DENVER — It's not hard to notice that Lynnzee Brown is just built different.
The DU senior gymnast earned a national individual title in 2019 for her floor routine, and even battled back from an Achilles tear in less than a year.
But growing up in a predominantly white sport, different has also been skin-deep.
"[Growing up in Kansas City], my gym was very much no talk, all work, so I think that also played into the factor of not understanding that I was different," she told 9NEWS. "I just saw it as another challenge to overcome to prove that I'm just as qualified, I'm just as good, and talented as everyone else in this sport."
Brown, 22, grew up in the sport at the same time that Simone Biles (23) and Gabby Douglas (25) rose to fame in the US National Team ranks. Since the two were her contemporaries, Brown first looked to the earlier generation for inspiration.

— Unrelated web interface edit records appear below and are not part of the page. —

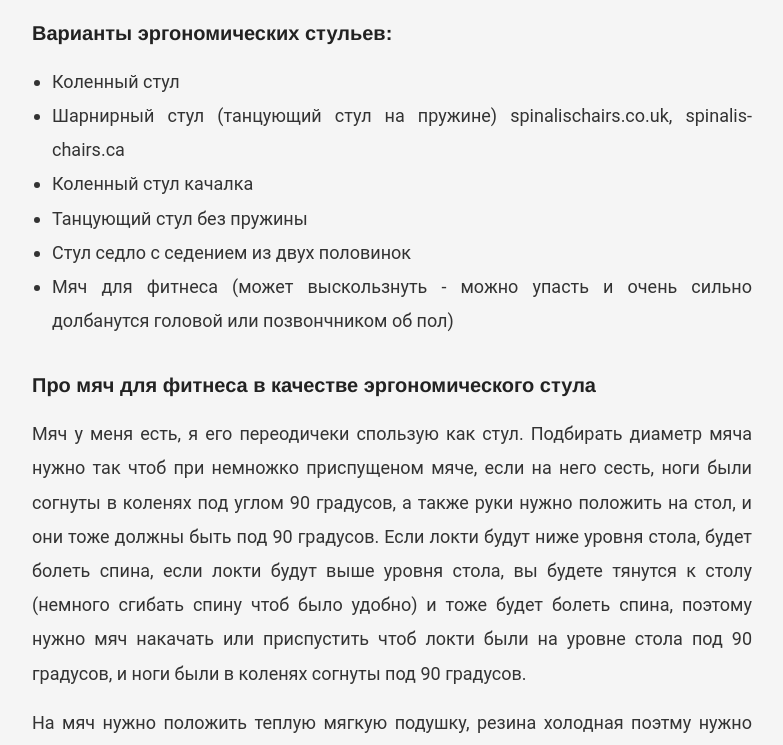
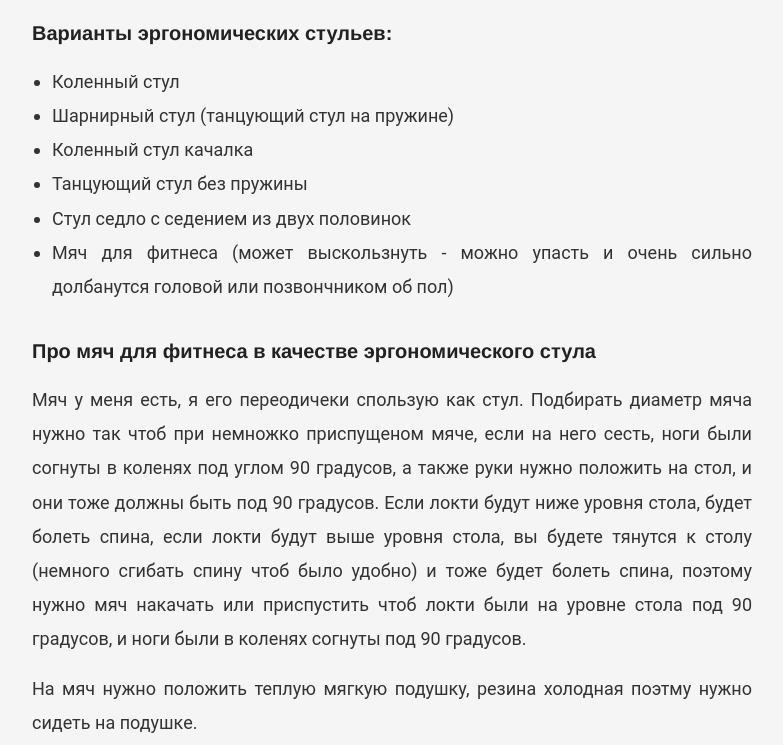
Before and after one commit to VadymVolos/vadymvolos.github.io, a Jekyll site: the page built from _posts/management/2017-01-13-health-management-ergonomycheskye-stulya.md, in a window 1280 px wide and 900 px high, scrolled down 882 px, cut to the strip 155-900 px from the top of the window. Shown: the whole strip, without its empty margins (248-1031 px from the left). Built offline with Jekyll 4.4.1, drawn with Linux system fonts in a browser that asks for light colours; nearby versions of some CDN libraries; comment, search, counter and statistics services are not loaded.

Commit message:
Update 2017-01-13-health-management-ergonomycheskye-stulya.md

```diff
--- a/_posts/management/2017-01-13-health-management-ergonomycheskye-stulya.md
+++ b/_posts/management/2017-01-13-health-management-ergonomycheskye-stulya.md
@@ -20,7 +20,7 @@
 <h3>Варианты эргономических стульев:</h3>
 <ul>
 <li>Коленный стул</li>
-<li>Шарнирный стул (танцующий стул на пружине) spinalischairs.co.uk, spinalis-chairs.ca</li>
+<li>Шарнирный стул (танцующий стул на пружине)</li>
 <li>Коленный стул качалка</li>
 <li>Танцующий стул без пружины</li>
 <li>Стул седло с седением из двух половинок</li>
```
Also changed, not shown: other parts of _posts/management/2017-01-13-health-management-ergonomycheskye-stulya.md (+1 -1 lines).
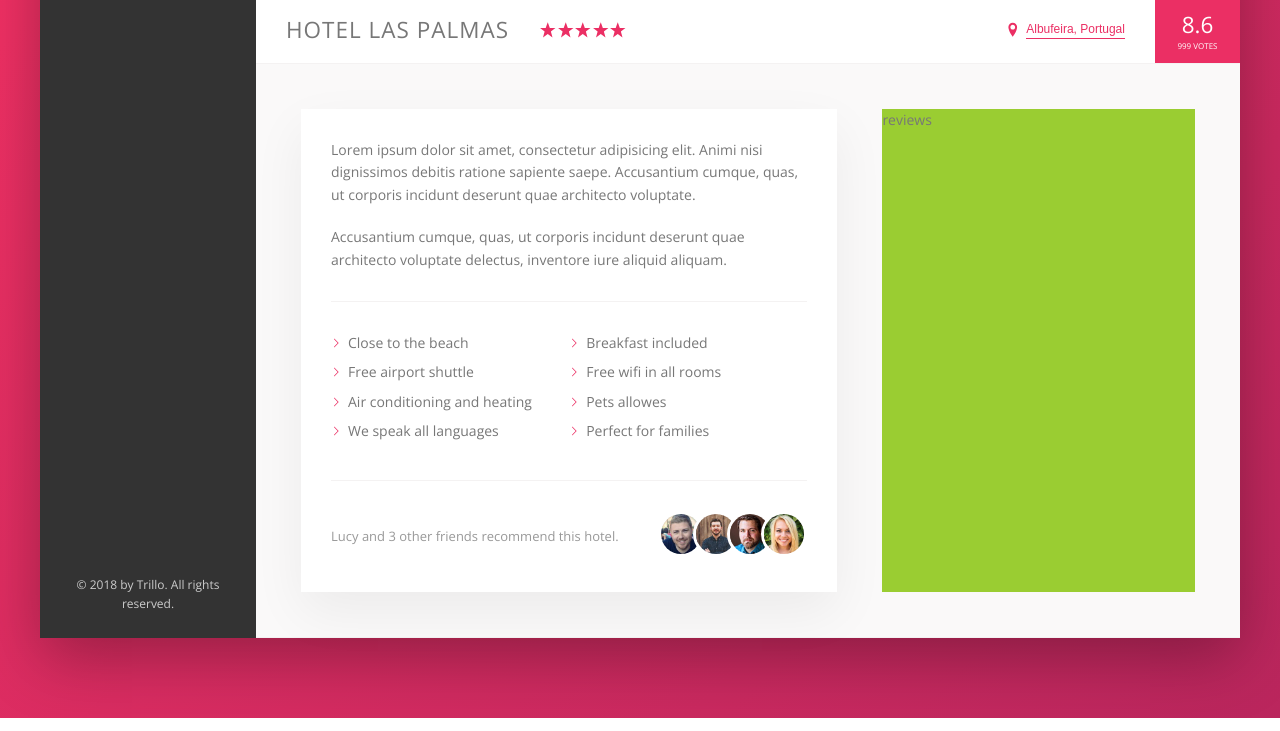
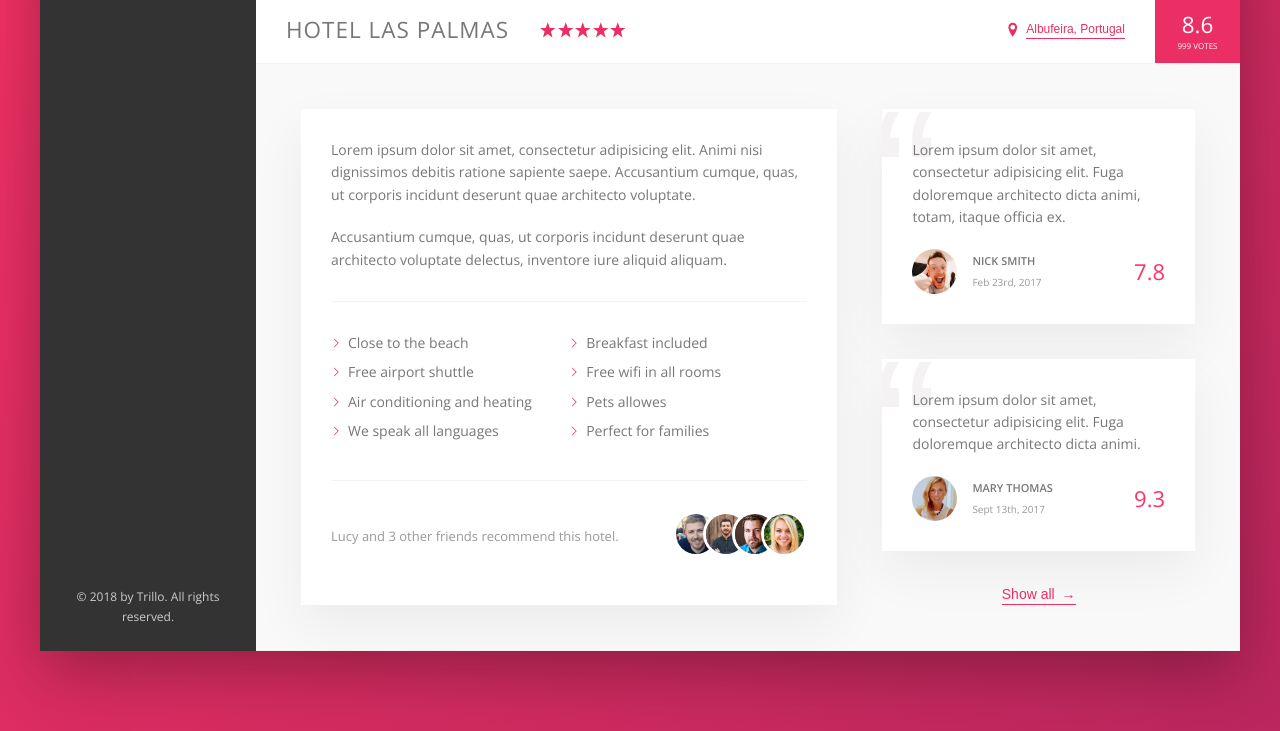
Before and after one commit to ornias9/Trillo---flexbox-project, a website: page index.html in a window 1280 px wide. Shown: the part 538-1269 px from the top of the page. Drawn offline with nearby package versions, Linux system fonts and the light colour scheme.

Commit message:
complete detail section

```diff
--- a/index.html
+++ b/index.html
@@ -172,7 +172,36 @@
                     </div>
 
                     <div class="user-reviews">
-                        reviews
+                        <figure class="review">
+                            <blockquote class="review__text">
+                                    Lorem ipsum dolor sit amet, consectetur adipisicing elit.
+                                    Fuga doloremque architecto dicta animi, totam, itaque officia ex.
+                            </blockquote>
+                            <figcaption class="review__user">
+                                <img src="img/user-1.jpg" alt="user 1" class="review__photo">
+                                <div class="review__user-box">
+                                    <p class="review__user-name">Nick Smith</p>
+                                    <p class="review__user-date">Feb 23rd, 2017</p>
+                                </div>
+                                <div class="review__rating">7.8</div>
+                            </figcaption>
+                        </figure>
+
+                        <figure class="review">
+                            <blockquote class="review__text">
+                                    Lorem ipsum dolor sit amet, consectetur adipisicing elit. Fuga doloremque architecto dicta animi.
+                            </blockquote>
+                            <figcaption class="review__user">
+                                <img src="img/user-2.jpg" alt="user 2" class="review__photo">
+                                <div class="review__user-box">
+                                    <p class="review__user-name">Mary Thomas</p>
+                                    <p class="review__user-date">Sept 13th, 2017</p>
+                                </div>
+                                <div class="review__rating">9.3</div>
+                            </figcaption>
+                        </figure>
+
+                        <button class="btn-inline">Show all <span>&rarr;</span></button>
                     </div>
                 </div>
             </main>
--- a/sass/_components.scss
+++ b/sass/_components.scss
@@ -292,13 +292,22 @@
     cursor: pointer;
     transition: all .2s;
 
+    & span {
+        margin-left: 3px;
+        transition: margin-left .2s;
+    }
+
     &:hover {
-        // color: var(--grey-dark-1);
-        animation: pulsate 1s infinite;
+        color: var(--grey-dark-1);
+
+        span {
+            margin-left: 8px;
+        }
     }
 
     &:focus {
         outline: none;
+        animation: pulsate 1s infinite;
     }
 }
 
@@ -379,13 +388,8 @@
     display: flex;
     align-items: center;
 
-
     &__count {
         margin-right: auto;
-    }
-
-    &__friends {
-
     }
 
     &__photo {
@@ -396,7 +400,71 @@
         border: 3px solid #fff;
 
         &:not(:last-child) {
-            margin-right: -1.5rem;
+            margin-right: -2rem;
         }
     }
 }
+
+/////////////////////////////////////
+// REVIEWS
+
+.review {
+    background-color: #fff;
+    box-shadow: var(--shadow-light);
+    padding: 3rem;
+    margin-bottom: 3.5rem;
+    position: relative;
+    overflow: hidden;
+
+    &__text {
+        margin-bottom: 2rem;
+        position: relative;
+        z-index: 10;
+    }
+
+    &__user {
+        display: flex;
+        align-items: center;
+    }
+
+    &__photo {
+        height: 4.5rem;
+        width: 4.5rem;
+        border-radius: 50%;
+        margin-right: 1.5rem;
+    }
+
+    &__user-box {
+        margin-right: auto;
+    }
+
+    &__user-name {
+        font-size: 1.1rem;
+        font-weight: 600;
+        text-transform: uppercase;
+        margin-bottom: .4rem;
+    }
+
+    &__user-date {
+        font-size: 1rem;
+        color: var(--grey-dark-3);
+    }
+
+    &__rating {
+        color: var(--primary-light);
+        font-size: 2.2rem;
+        font-weight: 100;
+    }
+
+    &::before {
+        content: '\201C';
+        position: absolute;
+        top: -2.8rem;
+        left: -1rem;
+        line-height: 1;
+        font-size: 20rem;
+        color: var(--grey-light-2);
+        font-family: sans-serif;
+        z-index: 1;
+    }
+}
--- a/sass/_layout.scss
+++ b/sass/_layout.scss
@@ -55,6 +55,9 @@
 }
 
 .user-reviews {
-    background-color: yellowgreen;
     flex: 1;
+
+    display: flex;
+    flex-direction: column;
+    align-items: center;
 }
```
Also changed, not shown: css/style.css.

"I really loved Dominique Dawes, I got to meet her when I was very young," she said.
Dawes was a 10-year member of the US National Team from 1990 until 2000, earning four medals. In the 1996 Olympic games in Atlanta, she also became the first African-American to win an individual event medal with her bronze on floor.

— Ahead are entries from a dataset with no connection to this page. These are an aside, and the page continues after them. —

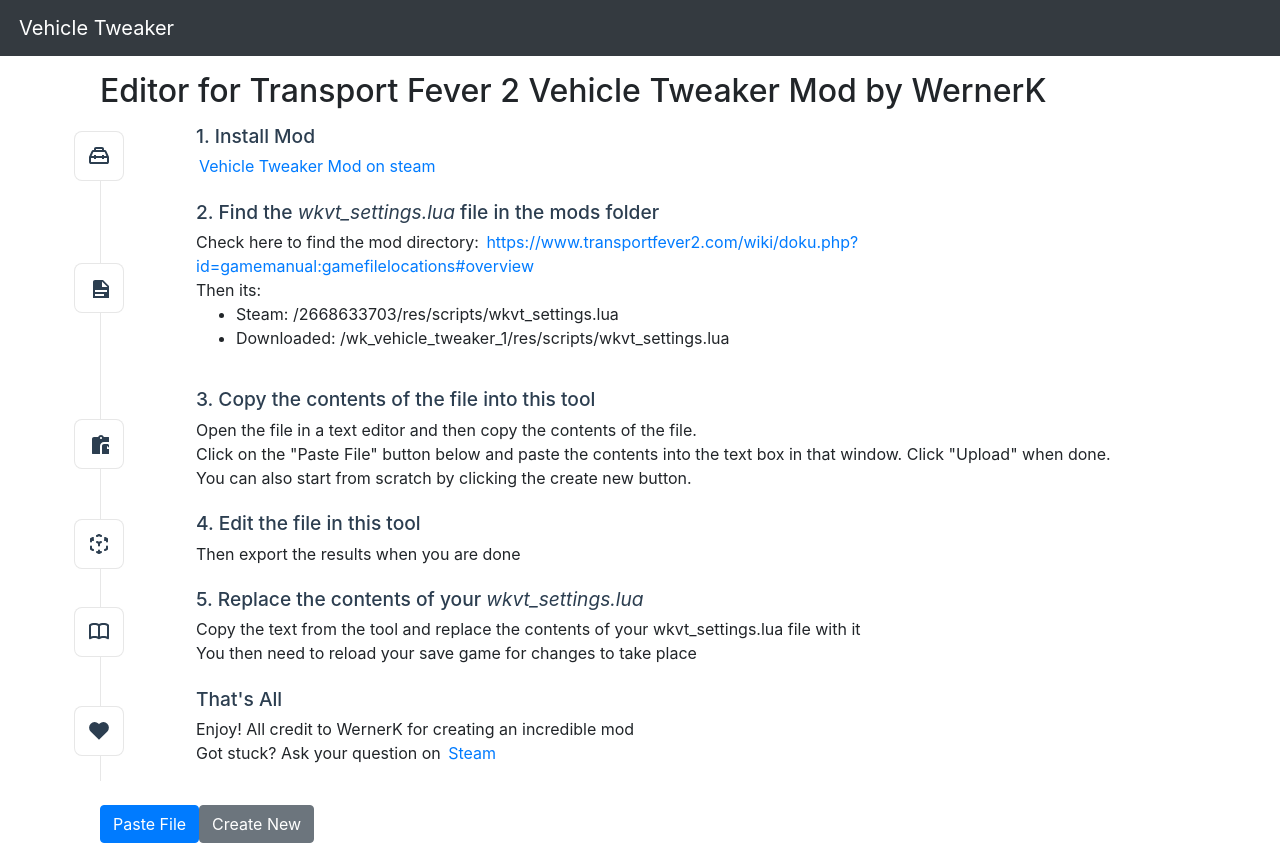
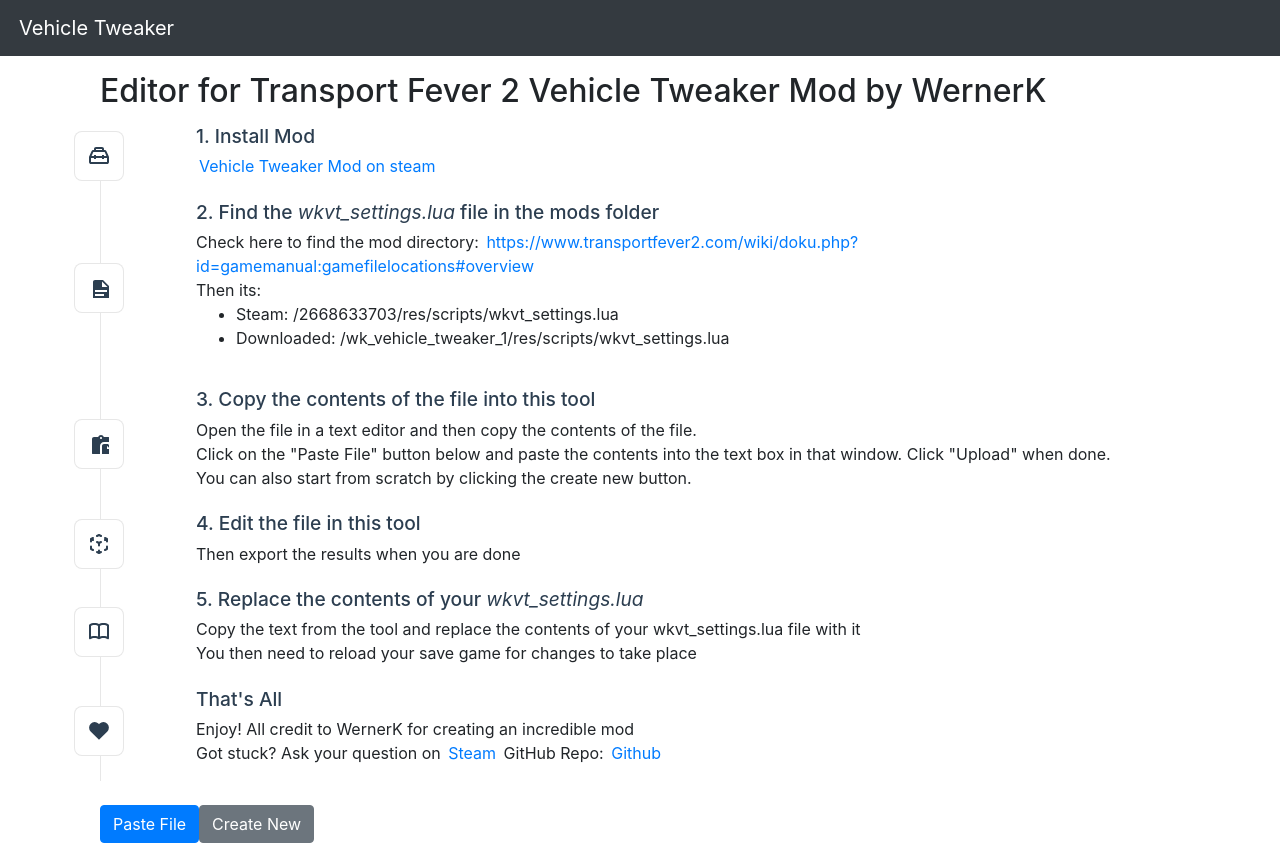
Before and after one commit to davmarksman/VehicleTweakerWeb, a Vue app: page / in a window 1280 px wide. Built offline with nearby package versions, Linux system fonts and the light colour scheme.

Commit message:
Update Text

```diff
--- a/index.html
+++ b/index.html
@@ -4,7 +4,7 @@
     <meta charset="UTF-8">
     <link rel="icon" href="/favicon.ico">
     <meta name="viewport" content="width=device-width, initial-scale=1.0">
-    <title>Vite App</title>
+    <title>Vehicle Tweaker</title>
   </head>
   <body>
     <div id="app"></div>
--- a/src/components/TheWelcome.vue
+++ b/src/components/TheWelcome.vue
@@ -77,5 +77,6 @@
     <br/>
     Got stuck? Ask your question on
     <a href="https://steamcommunity.com/sharedfiles/filedetails/?id=2668633703" target="_blank" rel="noopener">Steam</a>
+    GitHub Repo: <a href="https://github.com/davmarksman/VehicleTweakerWeb">Github</a>
   </WelcomeItem>
 </template>
```
Also changed, not shown: 1 other file (tests, documents, lock files or other folders).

Douglas and Biles were the next in line, and Brown took notice.
"Even though Simone and Gabby were the same age, gymnastics is kind of a small community, so I knew of them when I was a little bit younger and I knew how talented they were," she said. "I felt a sense of connection even though I didn't know them, knowing how hard they had to work to be on these teams."
The sport is growing more diverse today, and even becoming a viral sensation at times. Performances such as UCLA's Nia Dennis' them of "Black Excellence" soared to more than 80 thousand likes and 20 thousand retweets.

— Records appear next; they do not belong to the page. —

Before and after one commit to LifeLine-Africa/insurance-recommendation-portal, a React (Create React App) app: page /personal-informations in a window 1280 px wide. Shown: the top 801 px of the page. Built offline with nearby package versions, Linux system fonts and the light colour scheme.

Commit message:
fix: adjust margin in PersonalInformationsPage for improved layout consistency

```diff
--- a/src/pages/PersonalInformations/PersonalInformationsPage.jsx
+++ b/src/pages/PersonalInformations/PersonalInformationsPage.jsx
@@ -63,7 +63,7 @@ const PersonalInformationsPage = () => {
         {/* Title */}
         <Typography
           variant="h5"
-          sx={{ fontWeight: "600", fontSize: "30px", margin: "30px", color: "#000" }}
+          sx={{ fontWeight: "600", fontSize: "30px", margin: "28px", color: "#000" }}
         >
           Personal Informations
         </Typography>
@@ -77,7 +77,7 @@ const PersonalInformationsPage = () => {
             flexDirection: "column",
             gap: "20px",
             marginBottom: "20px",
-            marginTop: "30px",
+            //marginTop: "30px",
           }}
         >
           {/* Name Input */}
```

"I love her theme, I love everything, and part of me wishes that everyone in NCAA could get that type of recognition because there are so many people doing just as good as she is and they're not quite getting the recognition," Brown said. "I think just one person getting that recognition first is a step but it slightly seems as though one person is in the spotlight and that sort of 'meets the quota.'"
Brown is ensuring that a 'quota' system isn't used for recruiting at DU, by speaking specifically to the coaching staff about ways to promote diversity on the team.
"I know I've talked to my coaches and they're making a conscious effort to make sure that we're very inclusive and they're recruiting people," she said.
The school previously recruited many "legacy" athletes, as well as former Olympian's children. However, in conversations with the coaches, Brown says they're now looking at the skills of individual athletes, rather than their background.
"I'm really happy to be a part of a team that values that and wants to make a change," she said.
Brown is also quite optimistic about the future of the sport, but it starts at the youngest level, she says.
"It starts with the love of the sport and then partially, it's up to us who are in these positions. When we were allowed to have fans and do autograph signings, making sure that regardless of the color of the kid or the identity, I am letting the kid know that you can do whatever you want to do," she said. "Making sure that those of us who are in these inspiring roles are connecting with the young kids to keep them motivated because some of them might be discouraged by how little representation they have."
Athletes, such as Brown, felt a renewed personal responsibility to be role models for not only the younger generation, but now also for their peers. After the protests surrounding both George Floyd and Breonna Taylor's deaths this past summer, the Black Lives Matter movement rose to prominence in the sports community. Brown said she's happy that the conversations have begun again, but hopes they won't fizzle out just as quickly.
"We tried to make space for that, not only as a team, but as a school, and in the athletic department on campus. I think moving forward, I just hope that it doesn't drift away because it comes in waves," she said. "The first one I remember was Trayvon Martin and being from Missouri, the Ferguson incident. As a black person, you're seeing these patterns and I hope that this last one seemed a little bit different in that it stayed in people's minds and that it's something that we continuously advocate for."